“I know my Connie; I’ve been watching you.”
Genres, Themes, Actors, and Directors:
Meanwhile, we don’t get to know much about Dern’s quirky father (Levon Helm) or dour older sister (Berridge) either, instead following Dern as she spends time at the mall and a drive-in with her two besties (Margaret Welsh and Sara Inglis):
… and is clearly very interested in presenting herself as a sexually attractive young woman (albeit one who puts limits on how far she’ll go). The inclusion of Williams’ character (who we only see in brief snippets throughout the first hour) was actually at the core of Oates’s original story, which itself was inspired by serial killer Charles Schmid.
To that end, the final third of the film is its most creepy by far — but also its most puzzling (and ultimately unsatisfying), given that we’re not explicitly told whether Treat’s character is any kind of killer (or not), and too much is left to the imagination.
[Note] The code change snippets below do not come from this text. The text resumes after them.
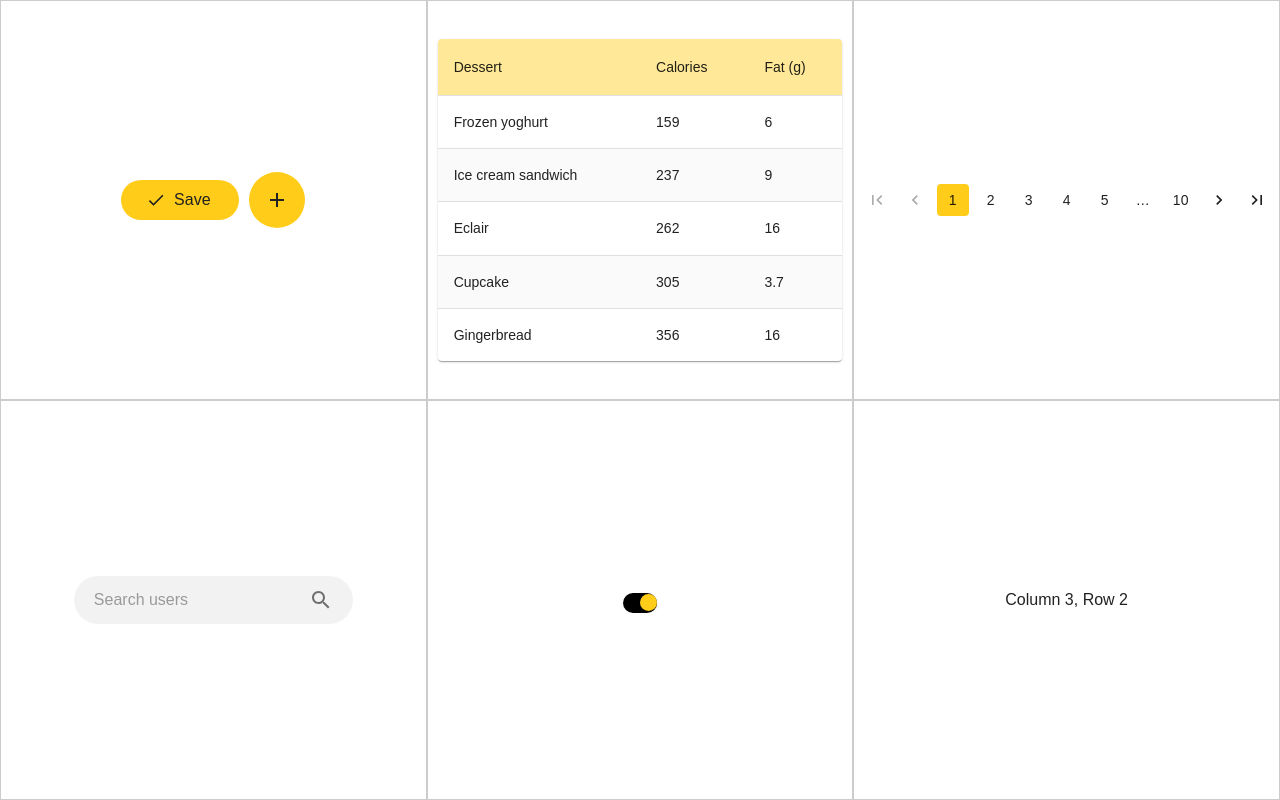
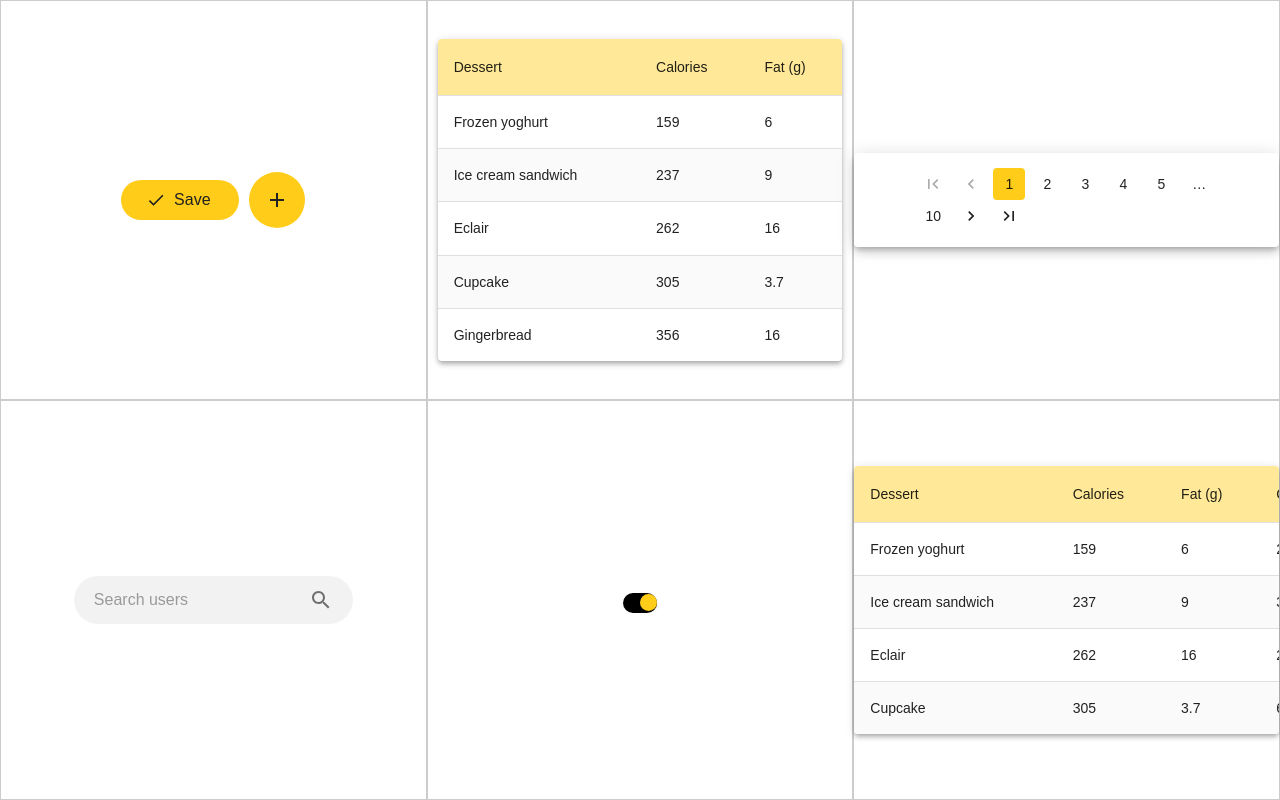
Before and after one commit to rifat-incrementsinc/tb-dash, a React (Vite) app: page /test in a window 1280 px wide. Built offline with nearby package versions, Linux system fonts and the light colour scheme.

Commit message:
sorted table

```diff
--- /dev/null
+++ b/src/components/shared/SortableTable.jsx
@@ -0,0 +1,107 @@
+import React, { useState } from 'react'
+import Table from '@mui/material/Table'
+import TableBody from '@mui/material/TableBody'
+import TableCell from '@mui/material/TableCell'
+import TableContainer from '@mui/material/TableContainer'
+import TableHead from '@mui/material/TableHead'
+import TableRow from '@mui/material/TableRow'
+import Paper from '@mui/material/Paper'
+import Stack from '@mui/material/Stack'
+import ArrowDropDownOutlinedIcon from '@mui/icons-material/ArrowDropDownOutlined'
+import ArrowDropUpOutlinedIcon from '@mui/icons-material/ArrowDropDownOutlined'
+import ImportExportOutlinedIcon from '@mui/icons-material/ImportExportOutlined'
+
+import ExpandLessOutlinedIcon from '@mui/icons-material/ExpandLessOutlined'
+import ExpandMoreOutlinedIcon from '@mui/icons-material/ExpandMoreOutlined'
+function SortableTable({ columns, data }) {
+    const [sortConfig, setSortConfig] = useState({ key: '', direction: '' })
+    const [arrowSign, setArrowSign] = useState(false)
+    let sortedData = data
+    if (sortConfig.key && sortConfig.direction) {
+        sortedData = [...sortedData].sort((a, b) => {
+            if (sortConfig.direction === 'asc') {
+                if (a[sortConfig.key] < b[sortConfig.key]) return -1
+                if (a[sortConfig.key] > b[sortConfig.key]) return 1
+                return 0
+            }
+            if (sortConfig.direction === 'desc') {
+                if (a[sortConfig.key] > b[sortConfig.key]) return -1
+                if (a[sortConfig.key] < b[sortConfig.key]) return 1
+                return 0
+            }
+            return 0
+        })
+    }
+
+    const requestSort = (key) => {
+        let direction = 'asc'
+        if (sortConfig.key === key && sortConfig.direction === 'asc') {
+            direction = 'desc'
+        }
+        setSortConfig({ key, direction })
+    }
+
+    return (
+        <TableContainer component={Paper} elevation={4}>
+            <Table sx={{ minWidth: 650 }} aria-label='sortable table'>
+                <TableHead>
+                    <TableRow>
+                        {columns.map((column) => (
+                            <TableCell
+                                key={column.key}
+                                onClick={() => requestSort(column.key)}
+                                sx={{
+                                    cursor: 'pointer',
+                                    '&:hover': {
+                                        fontWeight: 'bold',
+                                    },
+                                }}
+                            >
+                                <Stack
+                                    direction={'row'}
+                                    alignItems={'center'}
+                                    justifyContent={'space-between'}
+                                >
+                                    {column.label}
+
+                                    <Stack sx={{ opacity: 0.6 }}>
+                                        {sortConfig.key === column.key && (
+                                            <span>
+                                                {sortConfig.direction ===
+                                                'asc' ? (
+                                                    <ExpandMoreOutlinedIcon />
+                                                ) : (
+                                                    <ExpandLessOutlinedIcon />
+                                                )}
+                                            </span>
+                                        )}
+                                    </Stack>
+                                </Stack>
+                            </TableCell>
+                        ))}
+                    </TableRow>
+                </TableHead>
+                <TableBody>
+                    {sortedData.map((row) => (
+                        <TableRow
+                            key={row.name} // Assuming 'name' is a unique identifier, replace it with the appropriate key
+                            sx={{
+                                '&:last-child td, &:last-child th': {
+                                    border: 0,
+                                },
+                            }}
+                        >
+                            {columns.map((column) => (
+                                <TableCell key={column.key} align='right'>
+                                    {row[column.key]}
+                                </TableCell>
+                            ))}
+                        </TableRow>
+                    ))}
+                </TableBody>
+            </Table>
+        </TableContainer>
+    )
+}
+
+export default SortableTable
--- a/src/components/shared/TablePaginate.jsx
+++ b/src/components/shared/TablePaginate.jsx
@@ -1,10 +1,19 @@
 import React from 'react'
-import { Pagination } from '@mui/material'
+import { Box, Pagination } from '@mui/material'
+import Paper from '@mui/material/Paper'
 
 const TablePaginate = ({ totalPages, currentPage, handlePageChange }) => {
     const [rowsPerPage, setRowsPerPage] = React.useState(10)
 
     return (
+        <Paper
+            elevation={6}
+            sx={{
+                display: 'flex',
+                justifyContent: 'end',
+                padding: '15px 60px',
+            }}
+        >
             <Pagination
                 count={totalPages}
                 page={currentPage}
@@ -14,6 +23,7 @@ const TablePaginate = ({ totalPages, currentPage, handlePageChange }) => {
                 color={'primary'}
                 onChange={(e, page) => handlePageChange(e, page)}
             />
+        </Paper>
     )
 }
 
--- a/src/components/shared/testTable.jsx
+++ b/src/components/shared/testTable.jsx
@@ -21,7 +21,7 @@ const rows = [
 
 export default function TestTable() {
     return (
-        <TableContainer component={Paper}>
+        <TableContainer component={Paper} elevation={4}>
             <Table sx={{ minWidth: 650 }} aria-label='simple table'>
                 <TableHead>
                     <TableRow>
--- a/src/components/test/Test.jsx
+++ b/src/components/test/Test.jsx
@@ -6,6 +6,7 @@ import SearchBar from '../shared/SearchBar.jsx'
 import TestTable from '../shared/testTable.jsx'
 import Switch from '../shared/Switch.jsx'
 import TablePaginate from '../shared/TablePaginate.jsx'
+import SortableTable from '../shared/SortableTable.jsx'
 
 const Test = () => {
     const [buttonLoading, setButtonLoading] = useState(false)
@@ -32,6 +33,44 @@ const Test = () => {
         setCurrentPage(value)
     }
 
+    const columns = [
+        { label: 'Dessert', key: 'name' },
+        { label: 'Calories', key: 'calories' },
+        { label: 'Fat (g)', key: 'fat' },
+        { label: 'Carbs (g)', key: 'carbs' },
+        { label: 'Protein (g)', key: 'protein' },
+    ]
+
+    const data = [
+        {
+            name: 'Frozen yoghurt',
+            calories: 159,
+            fat: 6.0,
+            carbs: 24,
+            protein: 4.0,
+        },
+        {
+            name: 'Ice cream sandwich',
+            calories: 237,
+            fat: 9.0,
+            carbs: 37,
+            protein: 4.3,
+        },
+        {
+            name: 'Eclair',
+            calories: 262,
+            fat: 16.0,
+            carbs: 24,
+            protein: 6.0,
+        },
+        {
+            name: 'Cupcake',
+            calories: 305,
+            fat: 3.7,
+            carbs: 67,
+            protein: 4.3,
+        },
+    ]
     return (
         <Grid container style={{ height: '100vh', width: '100vw' }}>
             <Grid item xs={4}>
@@ -123,7 +162,7 @@ const Test = () => {
                         alignItems: 'center',
                     }}
                 >
-                    Column 3, Row 2
+                    <SortableTable columns={columns} data={data} />
                 </div>
             </Grid>
         </Grid>
```
Lines whose indentation alone changed are shown as unchanged.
What is clear is that Dern is somewhat intrigued by (and attracted to) this handsome stranger, while also recognizing the risks he poses to her if she agrees to his forceful demands.
While I admire much about this well-filmed coming-of-age tale (primarily Dern’s fearless, spot-on performance), it’s not must-see viewing except for fans of Dern’s or Williams’ work.
Notable Performances, Qualities, and Moments: